What was your debut creation? And how do you feel about it now?
The first real win was in collaboration with Carlos Benaïm and Christophe Laudamiel for Fierce by Abercrombie & Fitch. We were immensely proud of it and lucky to see it become a classic. The three of us are even more proud of it now than back in 2004.
How would you describe your perfume style and formulas?
I like to work in a quite simple way. My fragrances must have a strong but simple message. The point is not to confuse people with a myriad of ingredients. I like my formulae to be precise and concise. This is the recipe for signature and lasting character.
You’ve created three EDPs for Frédéric Malle – Dries Van Noten, Monsieur and Dans Mon Lit. Did these prestigious projects come with added pressure?

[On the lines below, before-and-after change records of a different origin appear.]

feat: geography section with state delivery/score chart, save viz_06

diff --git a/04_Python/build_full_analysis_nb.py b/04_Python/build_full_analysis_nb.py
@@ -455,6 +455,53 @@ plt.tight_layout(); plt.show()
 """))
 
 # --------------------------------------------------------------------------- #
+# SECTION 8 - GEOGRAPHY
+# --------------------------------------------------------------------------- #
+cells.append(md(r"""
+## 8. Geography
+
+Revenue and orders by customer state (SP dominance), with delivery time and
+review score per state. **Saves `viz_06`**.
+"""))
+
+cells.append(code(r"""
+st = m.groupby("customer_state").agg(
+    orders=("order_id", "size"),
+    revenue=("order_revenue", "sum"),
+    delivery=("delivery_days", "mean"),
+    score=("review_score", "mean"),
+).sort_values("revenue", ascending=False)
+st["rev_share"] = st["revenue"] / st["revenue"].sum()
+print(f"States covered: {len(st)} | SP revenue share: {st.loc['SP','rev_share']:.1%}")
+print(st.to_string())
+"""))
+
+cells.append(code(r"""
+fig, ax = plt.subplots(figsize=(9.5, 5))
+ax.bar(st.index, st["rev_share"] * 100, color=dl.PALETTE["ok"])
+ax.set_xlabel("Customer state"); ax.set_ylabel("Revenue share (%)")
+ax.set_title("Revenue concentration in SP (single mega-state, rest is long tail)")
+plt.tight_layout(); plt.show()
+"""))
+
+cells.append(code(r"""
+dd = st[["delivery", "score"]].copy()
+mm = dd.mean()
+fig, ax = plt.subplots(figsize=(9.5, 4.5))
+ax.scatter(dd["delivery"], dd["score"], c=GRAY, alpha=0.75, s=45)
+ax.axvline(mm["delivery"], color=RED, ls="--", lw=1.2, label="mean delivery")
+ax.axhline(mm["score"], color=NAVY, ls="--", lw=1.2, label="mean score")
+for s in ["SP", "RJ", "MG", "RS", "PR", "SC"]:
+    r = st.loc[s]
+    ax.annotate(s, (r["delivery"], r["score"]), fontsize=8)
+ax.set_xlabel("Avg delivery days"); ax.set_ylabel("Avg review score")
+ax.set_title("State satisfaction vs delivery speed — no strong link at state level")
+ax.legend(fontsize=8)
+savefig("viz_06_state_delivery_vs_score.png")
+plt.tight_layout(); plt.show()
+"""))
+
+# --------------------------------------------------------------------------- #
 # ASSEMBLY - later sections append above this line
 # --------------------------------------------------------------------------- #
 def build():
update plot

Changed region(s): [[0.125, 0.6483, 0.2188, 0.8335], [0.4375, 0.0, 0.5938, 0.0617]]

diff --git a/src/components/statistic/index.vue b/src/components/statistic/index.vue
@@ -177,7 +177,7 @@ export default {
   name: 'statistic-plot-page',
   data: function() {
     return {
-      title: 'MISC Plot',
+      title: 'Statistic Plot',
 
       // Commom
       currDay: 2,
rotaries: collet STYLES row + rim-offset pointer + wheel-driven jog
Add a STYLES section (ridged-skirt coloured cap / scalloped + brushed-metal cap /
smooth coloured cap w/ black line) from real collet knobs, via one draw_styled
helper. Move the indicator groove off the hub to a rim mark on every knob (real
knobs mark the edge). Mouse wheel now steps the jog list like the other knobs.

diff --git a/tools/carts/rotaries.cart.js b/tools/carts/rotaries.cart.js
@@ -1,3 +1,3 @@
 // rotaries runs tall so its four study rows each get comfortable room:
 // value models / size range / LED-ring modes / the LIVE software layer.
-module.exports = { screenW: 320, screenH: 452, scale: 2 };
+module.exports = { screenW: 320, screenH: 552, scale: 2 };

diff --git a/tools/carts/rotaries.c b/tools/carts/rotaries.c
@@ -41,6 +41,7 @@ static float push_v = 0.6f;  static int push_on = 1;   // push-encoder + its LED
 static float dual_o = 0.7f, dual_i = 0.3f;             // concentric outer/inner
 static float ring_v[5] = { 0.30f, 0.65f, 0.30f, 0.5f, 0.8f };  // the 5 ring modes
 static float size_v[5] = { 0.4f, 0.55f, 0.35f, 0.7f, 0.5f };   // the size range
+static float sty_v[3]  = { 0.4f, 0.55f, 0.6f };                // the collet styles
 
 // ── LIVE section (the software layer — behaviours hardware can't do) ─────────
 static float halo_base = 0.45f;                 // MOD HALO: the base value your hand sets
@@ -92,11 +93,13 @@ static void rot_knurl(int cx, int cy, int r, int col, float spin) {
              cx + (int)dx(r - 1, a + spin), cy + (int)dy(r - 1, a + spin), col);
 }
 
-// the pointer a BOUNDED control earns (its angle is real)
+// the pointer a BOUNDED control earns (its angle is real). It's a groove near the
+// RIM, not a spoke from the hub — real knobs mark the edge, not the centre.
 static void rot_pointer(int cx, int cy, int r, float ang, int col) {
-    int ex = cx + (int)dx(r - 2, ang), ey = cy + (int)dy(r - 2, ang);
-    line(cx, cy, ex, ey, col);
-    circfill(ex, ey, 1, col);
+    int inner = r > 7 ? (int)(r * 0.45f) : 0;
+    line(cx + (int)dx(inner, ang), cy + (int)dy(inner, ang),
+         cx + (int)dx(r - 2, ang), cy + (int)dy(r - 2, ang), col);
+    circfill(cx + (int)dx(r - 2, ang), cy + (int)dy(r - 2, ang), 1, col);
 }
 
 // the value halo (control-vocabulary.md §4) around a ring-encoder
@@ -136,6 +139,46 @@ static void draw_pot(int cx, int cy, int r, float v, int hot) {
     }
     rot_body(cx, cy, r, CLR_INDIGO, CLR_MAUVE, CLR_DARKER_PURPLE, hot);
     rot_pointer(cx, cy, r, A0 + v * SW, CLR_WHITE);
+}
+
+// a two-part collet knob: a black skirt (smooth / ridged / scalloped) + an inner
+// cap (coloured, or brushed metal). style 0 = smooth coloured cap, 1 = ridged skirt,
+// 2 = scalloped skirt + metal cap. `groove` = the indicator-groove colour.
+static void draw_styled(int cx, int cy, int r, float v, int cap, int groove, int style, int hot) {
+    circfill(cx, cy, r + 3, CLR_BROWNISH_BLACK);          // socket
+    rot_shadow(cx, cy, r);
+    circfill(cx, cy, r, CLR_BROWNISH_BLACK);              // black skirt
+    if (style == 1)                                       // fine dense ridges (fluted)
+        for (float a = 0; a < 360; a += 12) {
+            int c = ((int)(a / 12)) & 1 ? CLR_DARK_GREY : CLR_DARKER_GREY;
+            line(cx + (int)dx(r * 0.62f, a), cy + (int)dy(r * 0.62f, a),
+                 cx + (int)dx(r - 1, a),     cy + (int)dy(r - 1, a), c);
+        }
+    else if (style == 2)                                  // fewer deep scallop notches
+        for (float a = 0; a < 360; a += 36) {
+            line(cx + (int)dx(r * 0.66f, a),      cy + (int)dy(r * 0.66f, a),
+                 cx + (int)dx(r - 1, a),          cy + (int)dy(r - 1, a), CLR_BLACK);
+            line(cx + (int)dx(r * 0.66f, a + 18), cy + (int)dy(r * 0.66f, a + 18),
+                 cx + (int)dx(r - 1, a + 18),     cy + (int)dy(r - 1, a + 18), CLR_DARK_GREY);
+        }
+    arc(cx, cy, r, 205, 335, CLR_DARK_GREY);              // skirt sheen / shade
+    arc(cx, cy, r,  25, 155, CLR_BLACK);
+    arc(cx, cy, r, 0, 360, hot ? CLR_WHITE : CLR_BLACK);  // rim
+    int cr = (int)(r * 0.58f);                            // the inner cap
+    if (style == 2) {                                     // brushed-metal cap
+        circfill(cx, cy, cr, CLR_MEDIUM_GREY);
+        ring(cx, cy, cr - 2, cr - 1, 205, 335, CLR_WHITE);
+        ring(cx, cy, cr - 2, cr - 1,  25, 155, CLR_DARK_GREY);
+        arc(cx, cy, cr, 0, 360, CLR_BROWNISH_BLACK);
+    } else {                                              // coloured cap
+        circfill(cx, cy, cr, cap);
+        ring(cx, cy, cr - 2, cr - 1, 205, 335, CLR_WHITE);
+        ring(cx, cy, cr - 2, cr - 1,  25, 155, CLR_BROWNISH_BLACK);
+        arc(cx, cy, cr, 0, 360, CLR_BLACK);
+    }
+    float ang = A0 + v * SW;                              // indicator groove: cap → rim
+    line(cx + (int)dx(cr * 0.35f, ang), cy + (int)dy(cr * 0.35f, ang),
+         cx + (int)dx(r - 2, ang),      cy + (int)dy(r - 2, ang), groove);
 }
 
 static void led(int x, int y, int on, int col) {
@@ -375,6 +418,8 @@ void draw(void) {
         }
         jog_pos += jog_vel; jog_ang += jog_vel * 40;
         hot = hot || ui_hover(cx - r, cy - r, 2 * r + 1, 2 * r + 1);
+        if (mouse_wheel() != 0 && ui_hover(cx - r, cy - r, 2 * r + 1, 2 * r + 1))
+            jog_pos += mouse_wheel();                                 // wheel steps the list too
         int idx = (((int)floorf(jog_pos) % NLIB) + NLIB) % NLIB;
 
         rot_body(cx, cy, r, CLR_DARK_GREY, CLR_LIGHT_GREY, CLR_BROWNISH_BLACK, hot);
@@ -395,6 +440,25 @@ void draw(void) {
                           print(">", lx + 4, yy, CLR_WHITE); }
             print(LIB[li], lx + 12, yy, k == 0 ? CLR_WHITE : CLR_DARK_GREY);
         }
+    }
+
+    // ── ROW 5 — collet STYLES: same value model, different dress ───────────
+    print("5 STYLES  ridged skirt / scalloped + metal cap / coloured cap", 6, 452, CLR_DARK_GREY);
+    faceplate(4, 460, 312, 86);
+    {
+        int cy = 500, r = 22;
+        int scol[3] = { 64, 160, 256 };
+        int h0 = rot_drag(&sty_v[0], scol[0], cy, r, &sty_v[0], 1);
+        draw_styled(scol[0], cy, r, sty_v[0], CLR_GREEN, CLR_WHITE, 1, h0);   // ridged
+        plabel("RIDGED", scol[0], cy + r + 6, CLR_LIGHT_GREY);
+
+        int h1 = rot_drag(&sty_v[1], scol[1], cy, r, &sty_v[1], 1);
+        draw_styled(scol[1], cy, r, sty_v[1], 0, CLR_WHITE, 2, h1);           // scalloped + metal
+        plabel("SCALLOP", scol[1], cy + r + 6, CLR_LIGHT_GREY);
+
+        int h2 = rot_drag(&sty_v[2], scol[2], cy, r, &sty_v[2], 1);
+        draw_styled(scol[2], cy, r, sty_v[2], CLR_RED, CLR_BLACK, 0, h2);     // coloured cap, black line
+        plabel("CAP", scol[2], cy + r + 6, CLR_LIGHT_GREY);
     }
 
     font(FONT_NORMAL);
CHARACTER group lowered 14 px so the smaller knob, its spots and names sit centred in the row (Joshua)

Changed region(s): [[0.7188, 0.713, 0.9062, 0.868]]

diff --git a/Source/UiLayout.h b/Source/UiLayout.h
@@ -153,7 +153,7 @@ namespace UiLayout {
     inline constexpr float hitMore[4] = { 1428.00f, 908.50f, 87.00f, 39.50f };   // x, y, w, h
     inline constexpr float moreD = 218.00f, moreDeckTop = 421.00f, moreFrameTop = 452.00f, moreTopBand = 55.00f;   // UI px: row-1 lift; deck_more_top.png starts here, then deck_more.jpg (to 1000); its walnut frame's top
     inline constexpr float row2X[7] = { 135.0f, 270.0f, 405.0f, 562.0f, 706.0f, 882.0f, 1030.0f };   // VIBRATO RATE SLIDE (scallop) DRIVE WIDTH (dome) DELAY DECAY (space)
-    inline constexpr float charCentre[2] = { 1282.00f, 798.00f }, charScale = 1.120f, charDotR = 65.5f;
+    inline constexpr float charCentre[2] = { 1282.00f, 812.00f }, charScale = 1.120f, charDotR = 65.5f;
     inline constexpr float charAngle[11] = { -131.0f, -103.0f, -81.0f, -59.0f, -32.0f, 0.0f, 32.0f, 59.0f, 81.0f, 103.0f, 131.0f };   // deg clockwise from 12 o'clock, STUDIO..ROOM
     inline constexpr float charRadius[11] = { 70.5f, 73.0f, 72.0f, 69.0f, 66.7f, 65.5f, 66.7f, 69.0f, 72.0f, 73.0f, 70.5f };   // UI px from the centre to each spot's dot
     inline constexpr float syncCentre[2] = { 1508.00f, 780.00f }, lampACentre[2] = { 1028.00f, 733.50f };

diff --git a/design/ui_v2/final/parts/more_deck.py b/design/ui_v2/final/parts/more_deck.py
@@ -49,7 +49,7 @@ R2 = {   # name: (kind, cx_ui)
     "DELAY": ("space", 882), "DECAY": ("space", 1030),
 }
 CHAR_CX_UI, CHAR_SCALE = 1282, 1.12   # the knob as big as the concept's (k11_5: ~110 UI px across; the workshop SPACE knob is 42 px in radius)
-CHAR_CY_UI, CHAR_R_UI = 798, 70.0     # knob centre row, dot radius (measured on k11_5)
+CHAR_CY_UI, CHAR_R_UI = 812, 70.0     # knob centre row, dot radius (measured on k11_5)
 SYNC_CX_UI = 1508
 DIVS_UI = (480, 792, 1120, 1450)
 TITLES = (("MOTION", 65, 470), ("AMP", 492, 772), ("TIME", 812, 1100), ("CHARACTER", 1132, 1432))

Frédéric Malle is all about luxury. He has the deepest understanding of it, and it shows in the way he works. He gives us the luxury to remove all pressure.
Developing a fragrance with him is all about taking our time and sharing emotions, thoughts and ideas. It’s all about beauty.
Giorgio Armani My Way was another high-profile co-creation of yours with Carlos Benaïm. Were you given a tight brief, or did you have relative creative freedom?
We were quite free in the development of the fragrance. From the beginning, we wanted a white floral bouquet revolving around tuberose.
Once that was accepted by the Armani team, we were given the freedom to try literally thousands of different ideas to wrap the bouquet. This led to thousands of adjustments and modifications over five full years.
Your 2021 co-creation [with Fanny Bal and Nicolas Beaulieu), Carolina Herrera Bad Boy Le Parfum, is notable for its cannabis facet. How did you go about creating it?
I created that fragrance in 2008 but it was deemed too daring back then. I wanted to illustrate the idea of something illicit that could turn “legal” as soon as it became a fragrance. Obviously, the note never contained anything “illegal” but even simply mentioning it was considered too much.
It took 12 years to find a brand that would dare going with such a provocative idea.
Have you ever had big differences with a client about a perfume project and how was that resolved?
Not really. Discussion and communication can fix anything.
Do you ever read reviews of your creations? Do they matter to you?
Sometimes I do because you can always learn. I tend not to pay too much attention, though, because the reviewers don’t know what went on during years of development and that is completely normal.
What are you working on now?
Obviously, I can’t tell as it must remain confidential. But I could tell you that the incredible palette of ingredients at Firmenich is awakening new olfactive obsessions.